Cervical cancer is almost always caused by a sexually transmitted virus called human papillomavirus (HPV). HPV is incredibly common. Around 80% of people will become infected with HPV at some point in their lives. There are over 150 strains of this virus, but a small handful of them cause most cases of cervical cancer worldwide. Fortunately, there is a multi-dose vaccine approved for people ages 9 to 45 that protects against the most common, high-risk strains of HPV.
Current pap guidelines are based on research showing us that changes to your cervical cells usually occur over a very long time. Guidelines are also based on research about the body’s ability to fight off the HPV virus, which is different based on age and health history. The good news is that most young, healthy people's immune systems will be able to get rid of the HPV virus and repair any changes it caused over a couple of years. Pap tests are currently recommended every 3-5 years depending on your age, your past results, and which type of testing is performed.

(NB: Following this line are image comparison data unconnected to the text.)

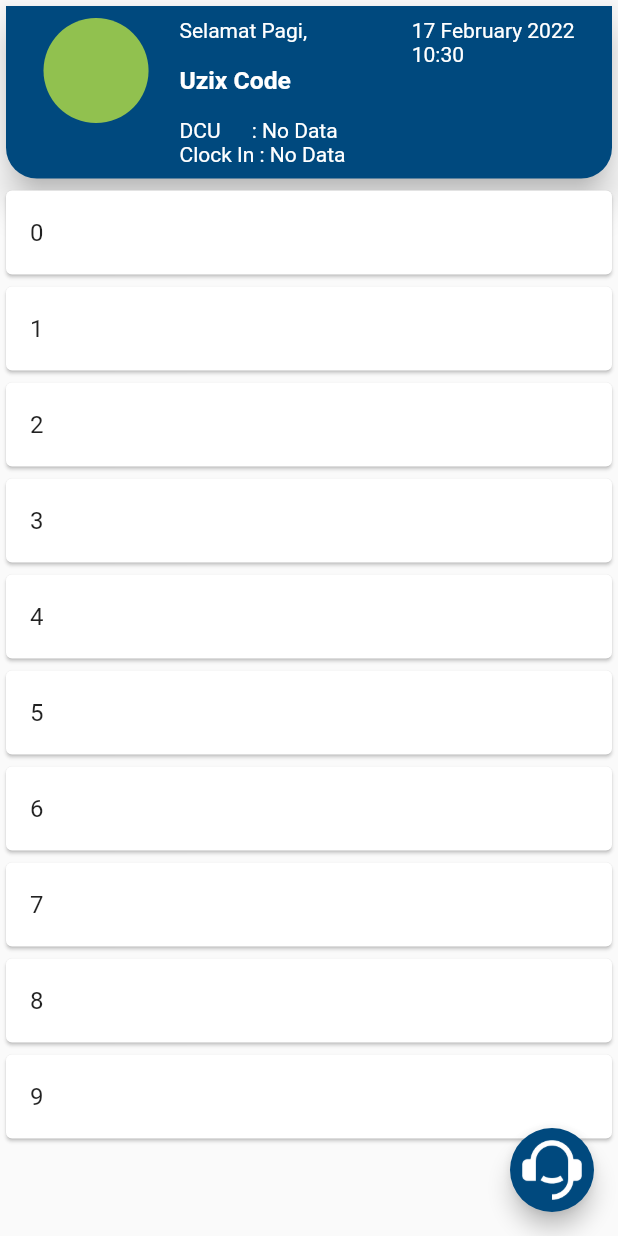
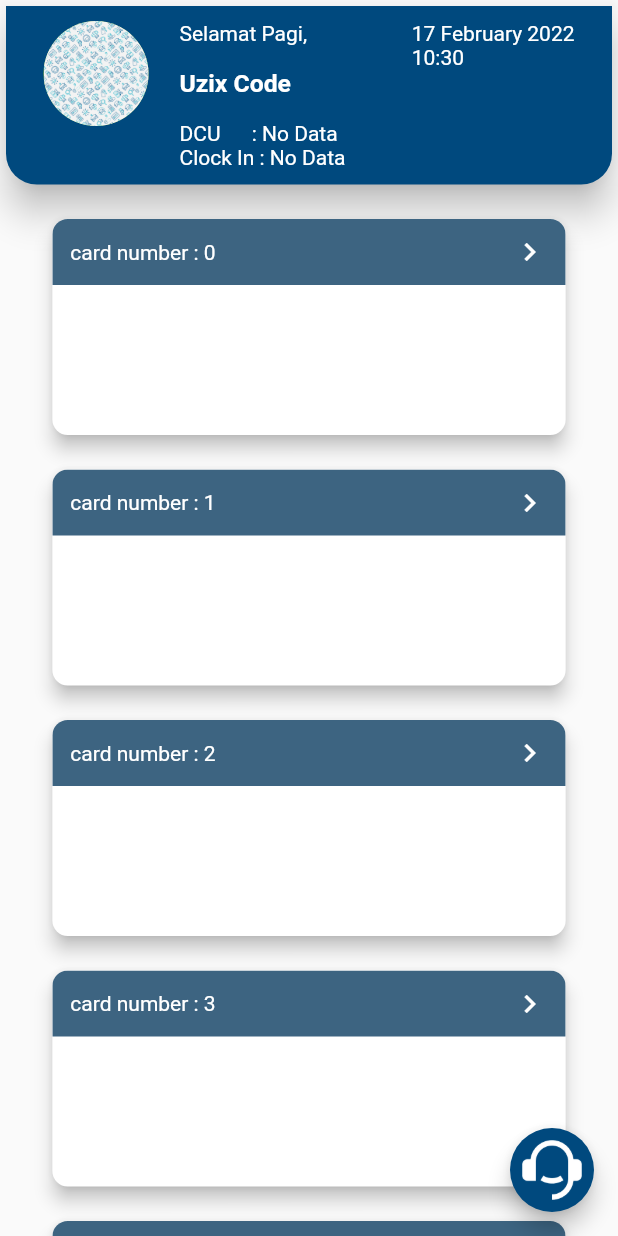
Before and after one commit to uzixCode/par-mobile, a Flutter app: the BerandaPage screen opened directly, on a phone screen of 412 x 824 dp. Run offline on Flutter 3.47's test engine with Material 2 defaults, Android fonts, the phone set to English and light mode, and no system bars; our stand-ins replace get.

Commit message:
add basecard

```diff
--- a/lib/views/beranda/beranda_page.dart
+++ b/lib/views/beranda/beranda_page.dart
@@ -2,6 +2,7 @@ import 'package:flutter/material.dart';
 import 'package:get/get.dart';
 import 'package:par_mobile/constants/all_color.dart';
 import 'package:par_mobile/controllers/beranda/beranda_page_controller.dart';
+import 'package:par_mobile/widgets/basecard.dart';
 
 class BerandaPage extends StatelessWidget {
   BerandaPage({Key? key}) : super(key: key);
@@ -31,7 +32,7 @@ class BerandaPage extends StatelessWidget {
               color: allColor.primary,
               child: Padding(
                 padding:
-                    const EdgeInsets.symmetric(horizontal: 25, vertical: 8),
+                    const EdgeInsets.symmetric(horizontal: 25, vertical: 10),
                 child: Row(
                   crossAxisAlignment: CrossAxisAlignment.start,
                   mainAxisAlignment: MainAxisAlignment.spaceBetween,
@@ -43,7 +44,12 @@ class BerandaPage extends StatelessWidget {
                           width: Get.width * 0.17,
                           height: Get.width * 0.17,
                           decoration: BoxDecoration(
-                              color: allColor.green, shape: BoxShape.circle),
+                              image: DecorationImage(
+                                  fit: BoxFit.cover,
+                                  image: AssetImage(
+                                      "assets/images/background.png")),
+                              color: allColor.green,
+                              shape: BoxShape.circle),
                         ),
                         SizedBox(
                           width: Get.width * 0.05,
@@ -87,9 +93,11 @@ class BerandaPage extends StatelessWidget {
                 child: ListView.builder(
               itemCount: 10,
               itemBuilder: (context, index) {
-                return Card(
-                  child: ListTile(
-                    title: Text(index.toString()),
+                return BaseCard(
+                  label: "card number : " + index.toString(),
+                  trailing: Icon(
+                    Icons.chevron_right,
+                    color: Colors.white,
                   ),
                 );
               },
--- /dev/null
+++ b/lib/widgets/basecard.dart
@@ -0,0 +1,54 @@
+import 'package:flutter/material.dart';
+import 'package:get/get.dart';
+import 'package:par_mobile/constants/all_color.dart';
+
+class BaseCard extends StatelessWidget {
+  BaseCard({Key? key, required this.label, this.child, this.trailing})
+      : super(key: key);
+  final String label;
+  final Widget? child;
+  final Widget? trailing;
+  @override
+  Widget build(BuildContext context) {
+    return Padding(
+      padding: const EdgeInsets.only(top: 15.0),
+      child: Center(
+        child: SizedBox(
+          width: Get.width * 0.85,
+          child: Card(
+            elevation: 5,
+            shape: RoundedRectangleBorder(
+                borderRadius: BorderRadius.circular(Get.width * 0.025)),
+            clipBehavior: Clip.antiAlias,
+            child: Column(
+              children: [
+                Container(
+                  color: allColor.secondary,
+                  width: double.infinity,
+                  child: Padding(
+                    padding: const EdgeInsets.symmetric(
+                        horizontal: 12, vertical: 10),
+                    child: Row(
+                      mainAxisAlignment: MainAxisAlignment.spaceBetween,
+                      children: [
+                        Text(
+                          label,
+                          style: const TextStyle(color: Colors.white),
+                        ),
+                        trailing ?? Container()
+                      ],
+                    ),
+                  ),
+                ),
+                child ??
+                    Container(
+                      height: 100,
+                    )
+              ],
+            ),
+          ),
+        ),
+      ),
+    );
+  }
+}
```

There is some debate about the best age to get your very first pap smear. Some organizations say 21 years old, and others say 25 years old. If you are considering when to get your first pap, your care provider can provide you with more information to help you make this decision.
Before you go: Checking Out
Before your visit with your provider ends, check in with yourself. Do you feel like your concerns were addressed? Do you know which tests were performed? Do you know when and how you should get results? Do you know when your provider expects to see you back in the office?
Ask any remaining questions you have and get a full understanding of your next steps before you head out the door.
If you need to schedule a follow up appointment, you can typically do that at the front desk. Your provider may walk you out or leave a note on your chart that says what kind of appointment you need.
Congratulations! You just navigated your routine wellness visit. It is our hope that you feel empowered, comfortable, and confident in your care.